Changing these attitudes and building trust is going to require more than policy declarations and statements of good intentions by Iraq’s new Prime Minister Haider Al-Abadi and the other, key Shi’ite. Sunni, and Kurdish political figures in Iraq. It requires urgent action and probably firmly pushing Maliki and his supporters out of any position of responsibility. Fortunately Abadi may have the skill and will to do this, and the mix of Shi’ite, Sunni, and Kurdish support that is equally critical.
Abadi has already begun to push out Maliki loyalists in the government and the military, and has rejected Maliki’s effort to make Hadi Al-Ameri, the leader of the hardline Shi’ite Badr Organization the new Minister of the Interior. He is reported to have scrapped the Office of Commander-in-Chief—which Maliki created and used instead of even trying to create an effective Minister of Defense and Minister of Interior. He also is reported to have pushed out two incompetent army generals appointed by and loyal to Maliki and have been blamed for some of the worst losses to the Islamic State in June.
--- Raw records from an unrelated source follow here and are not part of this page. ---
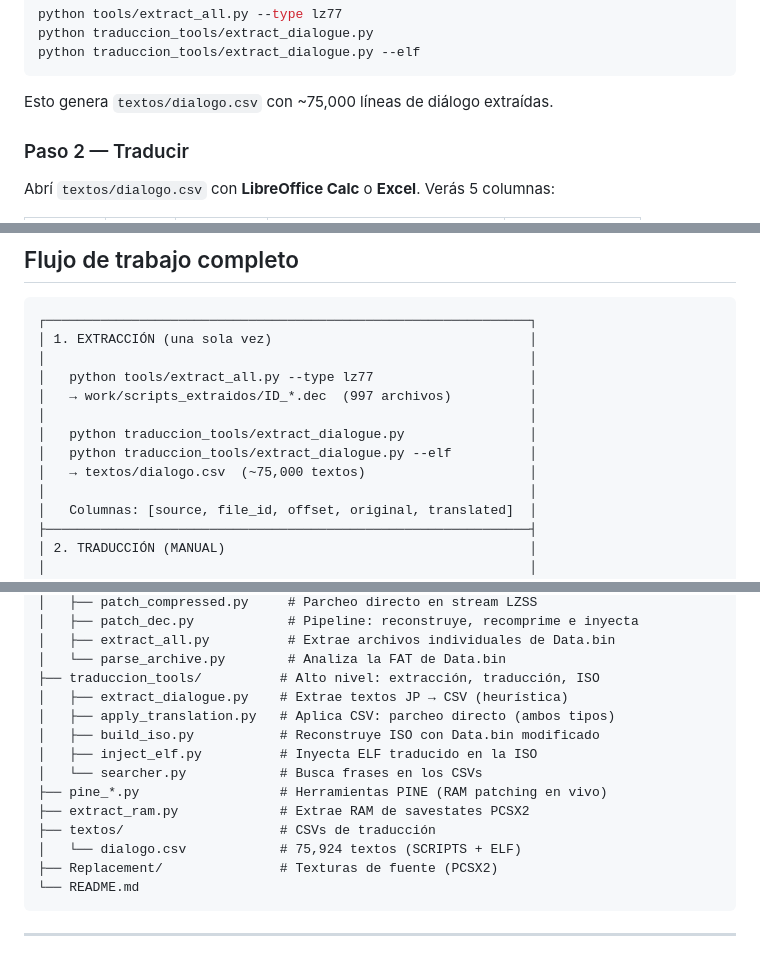
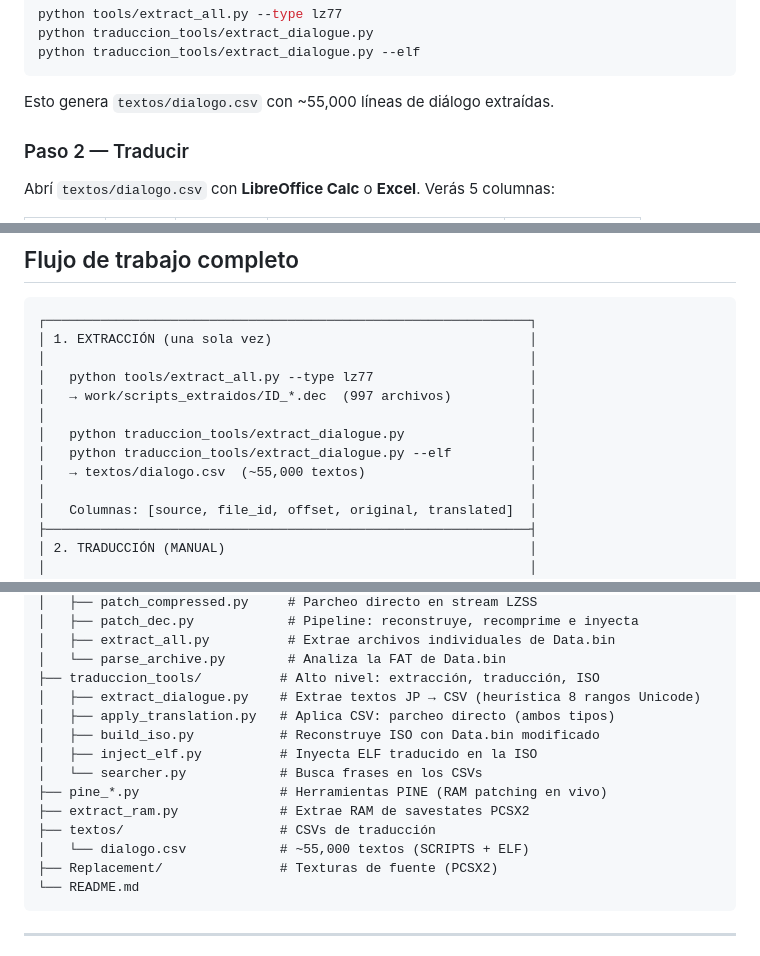
Before and after one commit to Saya-ya/StrawTraduccion, a Markdown page: README.md, 3 parts joined by grey strips. GitHub-like rendering.

Commit message:
Add new part in readme

````diff
--- a/README.md
+++ b/README.md
@@ -56,7 +56,7 @@ python traduccion_tools/extract_dialogue.py
 python traduccion_tools/extract_dialogue.py --elf
 ```
 
-Esto genera `textos/dialogo.csv` con ~75,000 líneas de diálogo extraídas.
+Esto genera `textos/dialogo.csv` con ~55,000 líneas de diálogo extraídas.
 
 ### Paso 2 — Traducir
 
@@ -209,7 +209,7 @@ python herramientas_tools/build_iso.py
 │                                                              │
 │   python traduccion_tools/extract_dialogue.py                │
 │   python traduccion_tools/extract_dialogue.py --elf          │
-│   → textos/dialogo.csv  (~75,000 textos)                     │
+│   → textos/dialogo.csv  (~55,000 textos)                     │
 │                                                              │
 │   Columnas: [source, file_id, offset, original, translated]  │
 ├──────────────────────────────────────────────────────────────┤
@@ -289,7 +289,7 @@ StrawTraduccion/
 │   ├── extract_all.py          # Extrae archivos individuales de Data.bin
 │   └── parse_archive.py        # Analiza la FAT de Data.bin
 ├── traduccion_tools/          # Alto nivel: extracción, traducción, ISO
-│   ├── extract_dialogue.py    # Extrae textos JP → CSV (heurística)
+│   ├── extract_dialogue.py    # Extrae textos JP → CSV (heurística 8 rangos Unicode)
 │   ├── apply_translation.py   # Aplica CSV: parcheo directo (ambos tipos)
 │   ├── build_iso.py           # Reconstruye ISO con Data.bin modificado
 │   ├── inject_elf.py          # Inyecta ELF traducido en la ISO
@@ -297,7 +297,7 @@ StrawTraduccion/
 ├── pine_*.py                  # Herramientas PINE (RAM patching en vivo)
 ├── extract_ram.py             # Extrae RAM de savestates PCSX2
 ├── textos/                    # CSVs de traducción
-│   └── dialogo.csv            # 75,924 textos (SCRIPTS + ELF)
+│   └── dialogo.csv            # ~55,000 textos (SCRIPTS + ELF)
 ├── Replacement/               # Texturas de fuente (PCSX2)
 └── README.md
 ```
````
Also changed, not shown: other parts of README.md (+2 -0 lines).
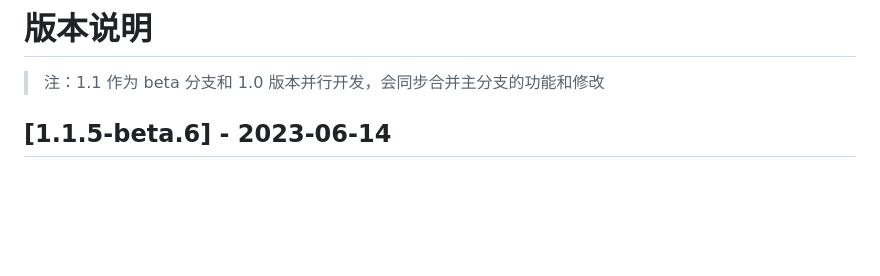
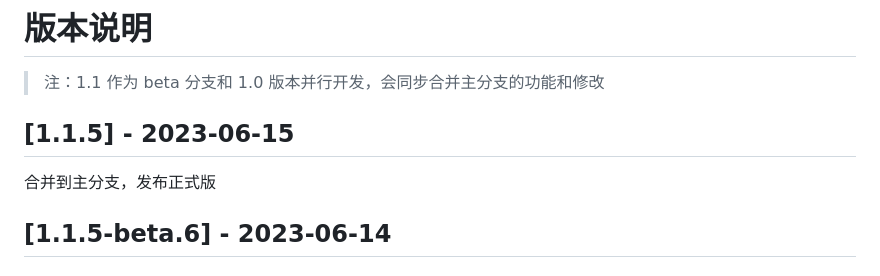
Before and after one commit to byte-power/jsonpress, a Markdown page: CHANGELOG.md, the part around the change. GitHub-like rendering; blank space fills up the shorter version.

Commit message:
JSON Press - 版本和说明更新

```diff
--- a/CHANGELOG.md
+++ b/CHANGELOG.md
@@ -1,6 +1,10 @@
 # 版本说明
 
 > 注：1.1 作为 beta 分支和 1.0 版本并行开发，会同步合并主分支的功能和修改
+
+## [1.1.5] - 2023-06-15
+
+合并到主分支，发布正式版
 
 ## [1.1.5-beta.6] - 2023-06-14
 
```
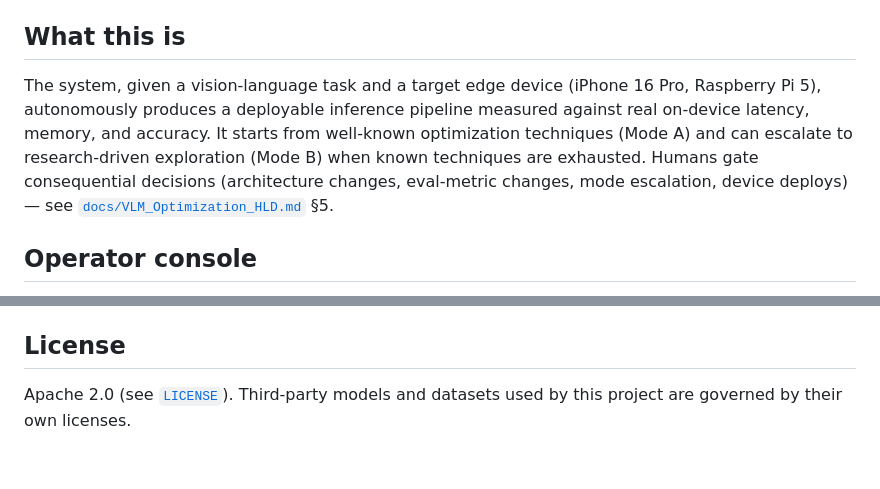
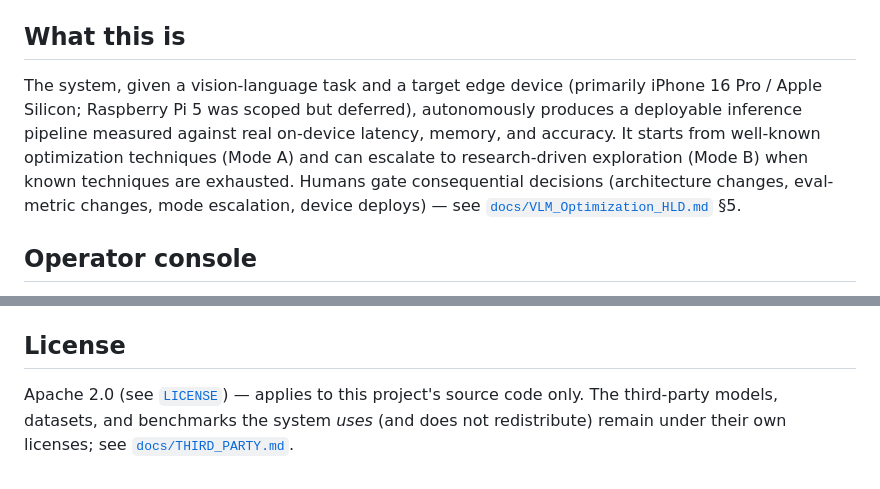
Before and after one commit to hanwook-cho/multi-agent-vlm-optimization-system, a Markdown page: README.md, 2 parts joined by grey strips. GitHub-like rendering.

```diff
--- a/README.md
+++ b/README.md
@@ -12,7 +12,7 @@ See [`STATUS.md`](STATUS.md) for the detailed state and [`docs/VLM_Optimization_
 
 ## What this is
 
-The system, given a vision-language task and a target edge device (iPhone 16 Pro, Raspberry Pi 5), autonomously produces a deployable inference pipeline measured against real on-device latency, memory, and accuracy. It starts from well-known optimization techniques (Mode A) and can escalate to research-driven exploration (Mode B) when known techniques are exhausted. Humans gate consequential decisions (architecture changes, eval-metric changes, mode escalation, device deploys) — see [`docs/VLM_Optimization_HLD.md`](docs/VLM_Optimization_HLD.md) §5.
+The system, given a vision-language task and a target edge device (primarily iPhone 16 Pro / Apple Silicon; Raspberry Pi 5 was scoped but deferred), autonomously produces a deployable inference pipeline measured against real on-device latency, memory, and accuracy. It starts from well-known optimization techniques (Mode A) and can escalate to research-driven exploration (Mode B) when known techniques are exhausted. Humans gate consequential decisions (architecture changes, eval-metric changes, mode escalation, device deploys) — see [`docs/VLM_Optimization_HLD.md`](docs/VLM_Optimization_HLD.md) §5.
 
 ## Operator console
 
@@ -89,4 +89,4 @@ Runs tee their output to `artifacts/logs/`, and the operator console auto-points
 
 ## License
 
-Apache 2.0 (see [`LICENSE`](LICENSE)). Third-party models and datasets used by this project are governed by their own licenses.
+Apache 2.0 (see [`LICENSE`](LICENSE)) — applies to this project's source code only. The third-party models, datasets, and benchmarks the system *uses* (and does not redistribute) remain under their own licenses; see [`docs/THIRD_PARTY.md`](docs/THIRD_PARTY.md).
```
Also changed, not shown: docs/THIRD_PARTY.md (added, +52 -0 lines).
He also seems to have halted the kind of Iraqi airstrikes that were so poorly targeted under Maliki that they did little more than kill Sunni civilians and make sectarian tensions worse.
Iraq’s other Shi’ite factions, Sunnis, and Kurds need to do their share. Some quick approach to power and revenue sharing and federalism may be vital, but there does seem to be a basis for a start. It is critical, however, that Americans understand that it will take time to create political unity, that no amount of U.S. and allied bombing or ground troops can do the job, that it will be the ground forces of all the Iraqi factions that will ultimately determine military success, and that this success may well not be possible unless the United States can send suitable advisory teams forward as well as provide them in the rear.
Anthony H. Cordesman holds the Arleigh A. Burke Chair in Strategy at the Center for Strategic and International Studies in Washington, D.C.
Commentary is produced by the Center for Strategic and International Studies (CSIS), a private, tax-exempt institution focusing on international public policy issues. Its research is nonpartisan and nonproprietary. CSIS does not take specific policy positions. Accordingly, all views, positions, and conclusions expressed in this publication should be understood to be solely those of the author(s).
© 2014 by the Center for Strategic and International Studies. All rights reserved.